Tuanz CEO Paul Brislen asksWill Chorus go for the nuclear option?

His story says if the company sticks to the letter of the law, copper internet connections could slow to a crawl.

He has a point. Yet a painful, slow internet is not the worst thing that could happen.

Chorus owns the most important parts of the national telecommunications infrastructure. It owns and runs the copper network, cabinets and some, not all, telephone exchanges. Chorus also owns some national transport fibre. It is building most of the UFB fibre broadband network.

The company is ultimately responsible for around 1.8 million phone lines. Or, as Chorus’s 2012 annual report points out, it supplies about 90 percent of New Zealand fixed line connections.

These networks are national, strategic assets. They are as important to our economy as our roads, power lines and our water supply.

We need a healthy, profitable Chorus

Ask yourself: “What would happen if Chorus went bust tomorrow?”

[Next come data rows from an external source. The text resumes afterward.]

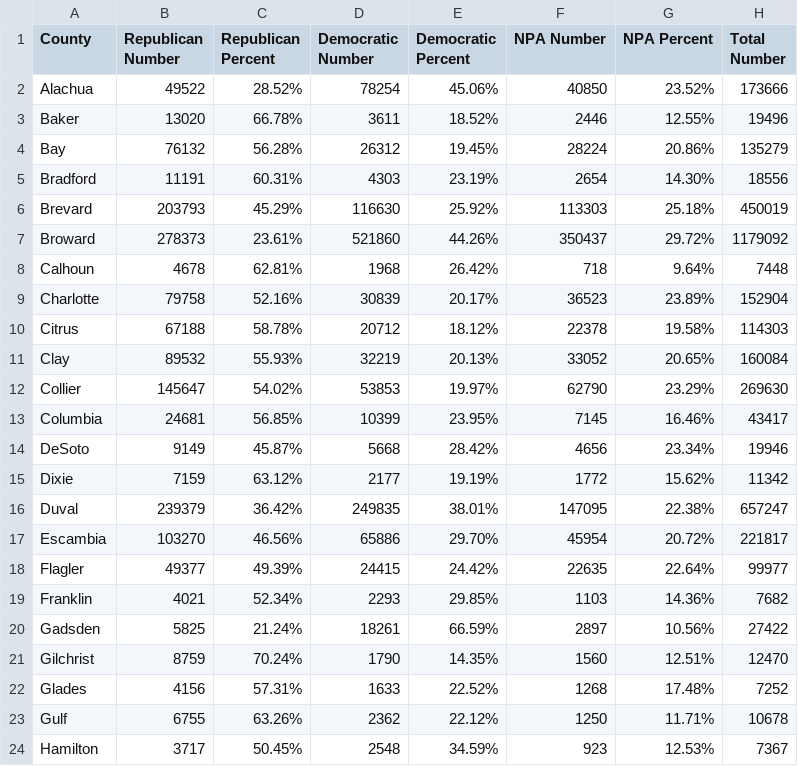
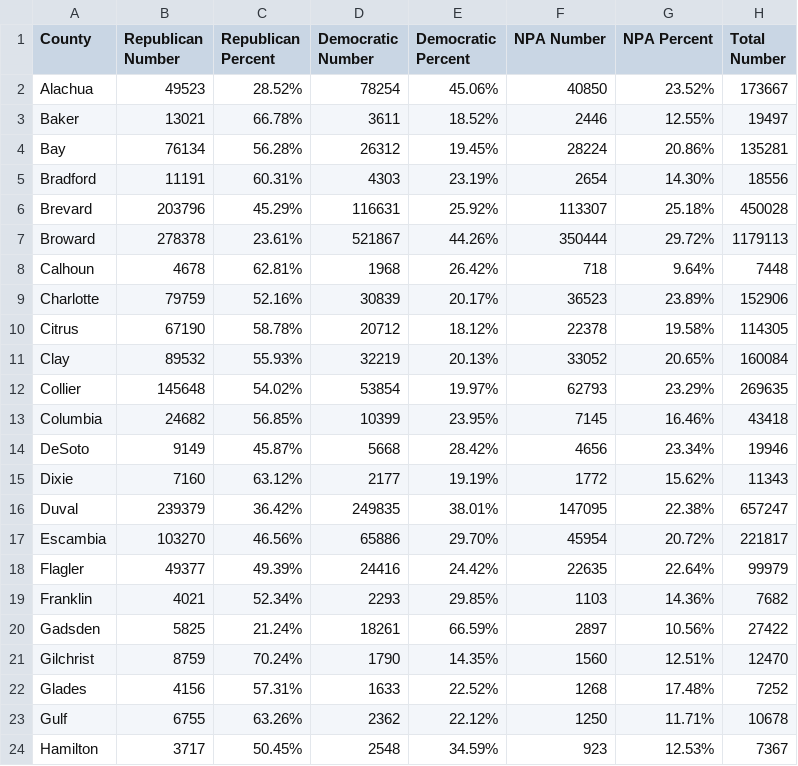
Before and after one commit to ericldaugh/FLVoiceNews, a CSV file: registration.csv, drawn as a sheet; only a part is shown; the diff covers the shown part only.

```diff
--- a/registration.csv
+++ b/registration.csv
@@ -1,19 +1,19 @@
 County,Republican Number,Republican Percent,Democratic Number,Democratic Percent,NPA Number,NPA Percent,Total Number
-Alachua,49522,28.52%,78254,45.06%,40850,23.52%,173666
-Baker,13020,66.78%,3611,18.52%,2446,12.55%,19496
-Bay,76132,56.28%,26312,19.45%,28224,20.86%,135279
+Alachua,49523,28.52%,78254,45.06%,40850,23.52%,173667
+Baker,13021,66.78%,3611,18.52%,2446,12.55%,19497
+Bay,76134,56.28%,26312,19.45%,28224,20.86%,135281
 Bradford,11191,60.31%,4303,23.19%,2654,14.30%,18556
-Brevard,203793,45.29%,116630,25.92%,113303,25.18%,450019
-Broward,278373,23.61%,521860,44.26%,350437,29.72%,1179092
+Brevard,203796,45.29%,116631,25.92%,113307,25.18%,450028
+Broward,278378,23.61%,521867,44.26%,350444,29.72%,1179113
 Calhoun,4678,62.81%,1968,26.42%,718,9.64%,7448
-Charlotte,79758,52.16%,30839,20.17%,36523,23.89%,152904
-Citrus,67188,58.78%,20712,18.12%,22378,19.58%,114303
+Charlotte,79759,52.16%,30839,20.17%,36523,23.89%,152906
+Citrus,67190,58.78%,20712,18.12%,22378,19.58%,114305
 Clay,89532,55.93%,32219,20.13%,33052,20.65%,160084
-Collier,145647,54.02%,53853,19.97%,62790,23.29%,269630
-Columbia,24681,56.85%,10399,23.95%,7145,16.46%,43417
+Collier,145648,54.02%,53854,19.97%,62793,23.29%,269635
+Columbia,24682,56.85%,10399,23.95%,7145,16.46%,43418
 DeSoto,9149,45.87%,5668,28.42%,4656,23.34%,19946
-Dixie,7159,63.12%,2177,19.19%,1772,15.62%,11342
+Dixie,7160,63.12%,2177,19.19%,1772,15.62%,11343
 Duval,239379,36.42%,249835,38.01%,147095,22.38%,657247
 Escambia,103270,46.56%,65886,29.70%,45954,20.72%,221817
-Flagler,49377,49.39%,24415,24.42%,22635,22.64%,99977
+Flagler,49377,49.39%,24416,24.42%,22635,22.64%,99979
 Franklin,4021,52.34%,2293,29.85%,1103,14.36%,7682
```
Also changed, not shown: 79 edited cells elsewhere in this file.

Suppose the power companies stopped supplying electricity to the company’s networks, repair crews stopped fixing faults, engineers stopped managing traffic and so on.

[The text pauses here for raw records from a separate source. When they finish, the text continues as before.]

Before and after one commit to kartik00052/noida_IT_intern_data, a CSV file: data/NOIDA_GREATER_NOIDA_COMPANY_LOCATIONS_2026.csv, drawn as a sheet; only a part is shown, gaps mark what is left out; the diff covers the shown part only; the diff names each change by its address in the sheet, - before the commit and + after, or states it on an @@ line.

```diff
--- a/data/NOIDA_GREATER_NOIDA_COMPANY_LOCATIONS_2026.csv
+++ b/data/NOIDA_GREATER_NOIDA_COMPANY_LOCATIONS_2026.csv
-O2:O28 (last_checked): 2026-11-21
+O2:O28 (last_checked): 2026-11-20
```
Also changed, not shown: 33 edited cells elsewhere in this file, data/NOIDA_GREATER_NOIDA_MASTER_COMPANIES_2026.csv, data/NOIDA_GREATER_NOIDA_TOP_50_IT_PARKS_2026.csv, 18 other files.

It wouldn’t take long for the economy to grind to a halt.

Is this a ridiculous idea? Last year it was unthinkable. A few months ago it seemed unlikely.

In September Prime Minister John Key entered the debate and told us otherwise.

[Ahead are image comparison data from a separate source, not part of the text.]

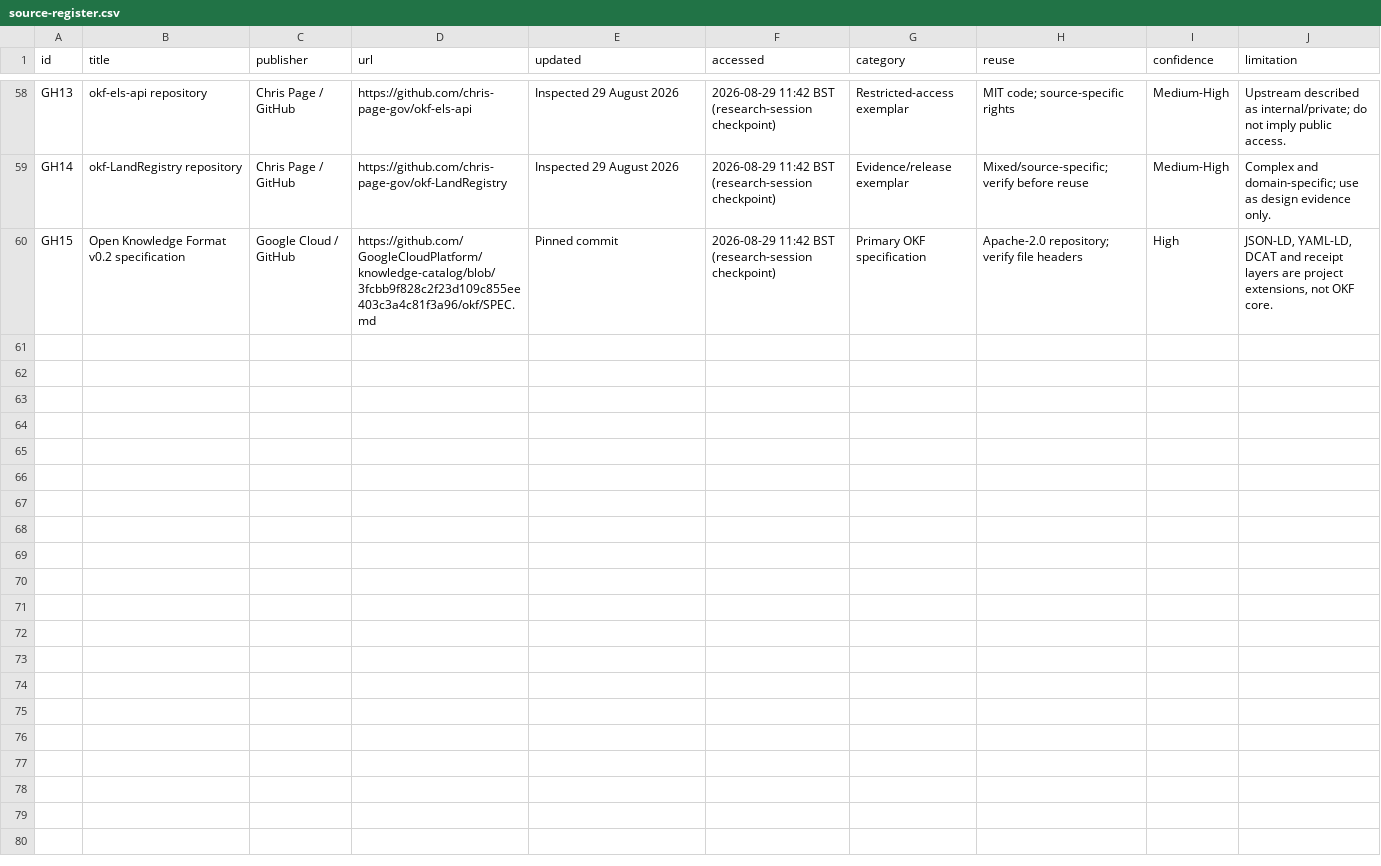
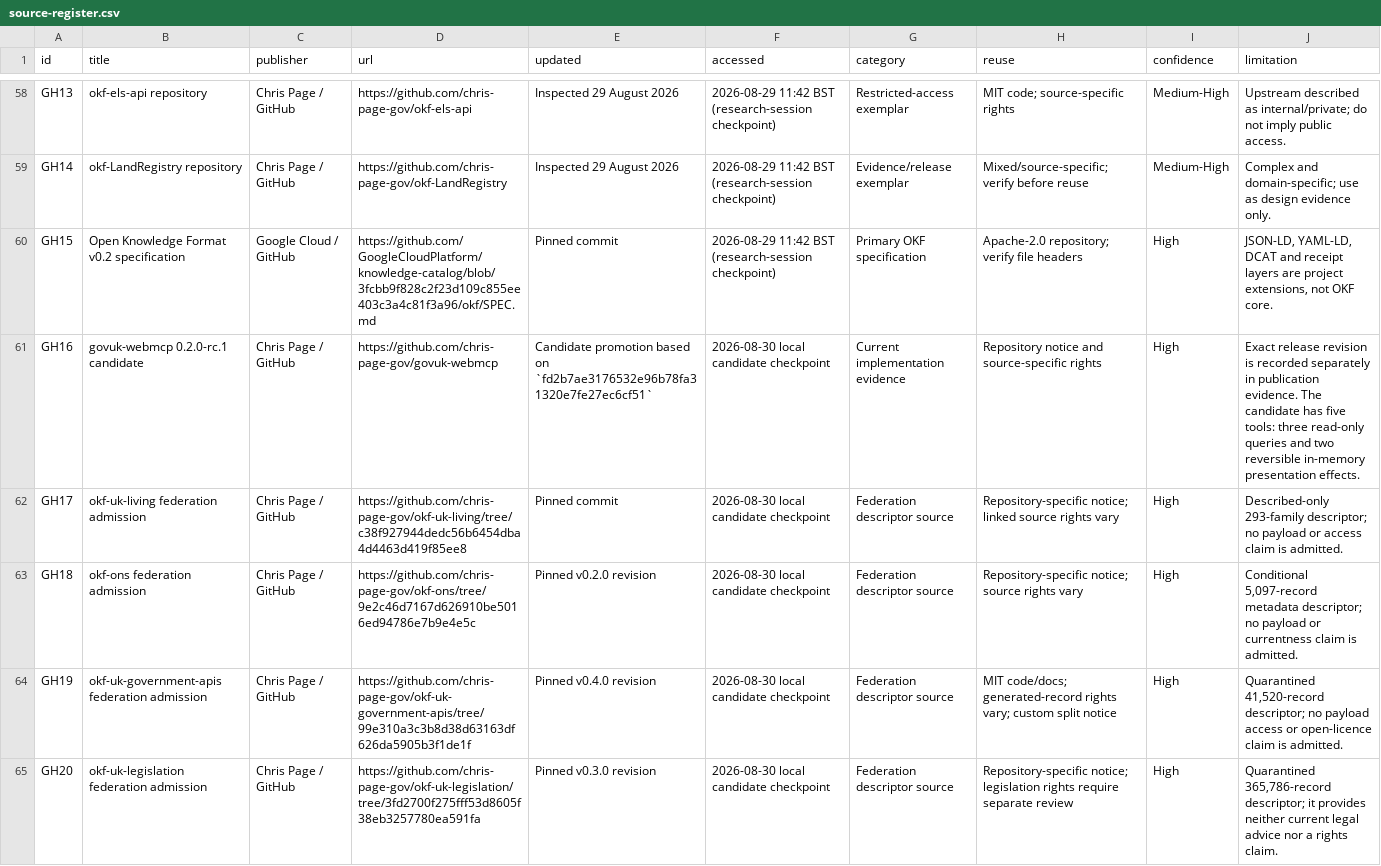
Before and after one commit to chris-page-gov/govuk-webmcp, a CSV file: docs/competition/source-register.csv, drawn as a sheet; only a part is shown, gaps mark what is left out; the diff covers the shown part only.

Commit message:
docs: bind candidate governance and assurance evidence

```diff
--- a/docs/competition/source-register.csv
+++ b/docs/competition/source-register.csv
@@ -60 +60,6 @@ GH14,okf-LandRegistry repository,Chris Page / GitHub,https://github.com/chris-pa
 GH15,Open Knowledge Format v0.2 specification,Google Cloud / GitHub,https://github.com/GoogleCloudPlatform/knowledge-catalog/blob/3fcbb9f828c2f23d109c855ee403c3a4c81f3a96/okf/SPEC.md,Pinned commit,2026-08-29 11:42 BST (research-session checkpoint),Primary OKF specification,Apache-2.0 repository; verify file headers,High,"JSON-LD, YAML-LD, DCAT and receipt layers are project extensions, not OKF core."
+GH16,govuk-webmcp 0.2.0-rc.1 candidate,Chris Page / GitHub,https://github.com/chris-page-gov/govuk-webmcp,Candidate promotion based on `fd2b7ae3176532e96b78fa31320e7fe27ec6cf51`,2026-08-30 local candidate checkpoint,Current implementation evidence,Repository notice and source-specific rights,High,"Exact release revision is recorded separately in publication evidence. The candidate has five tools: three read-only queries and two reversible in-memory presentation effects."
+GH17,okf-uk-living federation admission,Chris Page / GitHub,https://github.com/chris-page-gov/okf-uk-living/tree/c38f927944dedc56b6454dba4d4463d419f85ee8,Pinned commit,2026-08-30 local candidate checkpoint,Federation descriptor source,Repository-specific notice; linked source rights vary,High,"Described-only 293-family descriptor; no payload or access claim is admitted."
+GH18,okf-ons federation admission,Chris Page / GitHub,https://github.com/chris-page-gov/okf-ons/tree/9e2c46d7167d626910be5016ed94786e7b9e4e5c,Pinned v0.2.0 revision,2026-08-30 local candidate checkpoint,Federation descriptor source,Repository-specific notice; source rights vary,High,"Conditional 5,097-record metadata descriptor; no payload or currentness claim is admitted."
+GH19,okf-uk-government-apis federation admission,Chris Page / GitHub,https://github.com/chris-page-gov/okf-uk-government-apis/tree/99e310a3c3b8d38d63163df626da5905b3f1de1f,Pinned v0.4.0 revision,2026-08-30 local candidate checkpoint,Federation descriptor source,MIT code/docs; generated-record rights vary; custom split notice,High,"Quarantined 41,520-record descriptor; no payload access or open-licence claim is admitted."
+GH20,okf-uk-legislation federation admission,Chris Page / GitHub,https://github.com/chris-page-gov/okf-uk-legislation/tree/3fd2700f275fff53d8605f38eb3257780ea591fa,Pinned v0.3.0 revision,2026-08-30 local candidate checkpoint,Federation descriptor source,Repository-specific notice; legislation rights require separate review,High,"Quarantined 365,786-record descriptor; it provides neither current legal advice nor a rights claim."
```
Also changed, not shown: 4 added rows and 1 edited cell elsewhere in this file, docs/competition/asset-register.csv, docs/competition/competition-rules-matrix.csv, 47 other files.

While Key may have been scaremongering or just being a drama queen, subsequent events have done little to repair investor confidence in the company. And the political risk to the government climbed.

Last week’s report from Ernst & Young suggests the company is at risk of not meeting its contractual commitments.

Of course, there’s a long way to go before anyone turns off the lights. No-one is panicking yet. But keep in mind just how bad things could get if everything goes pear-shaped at Chorus.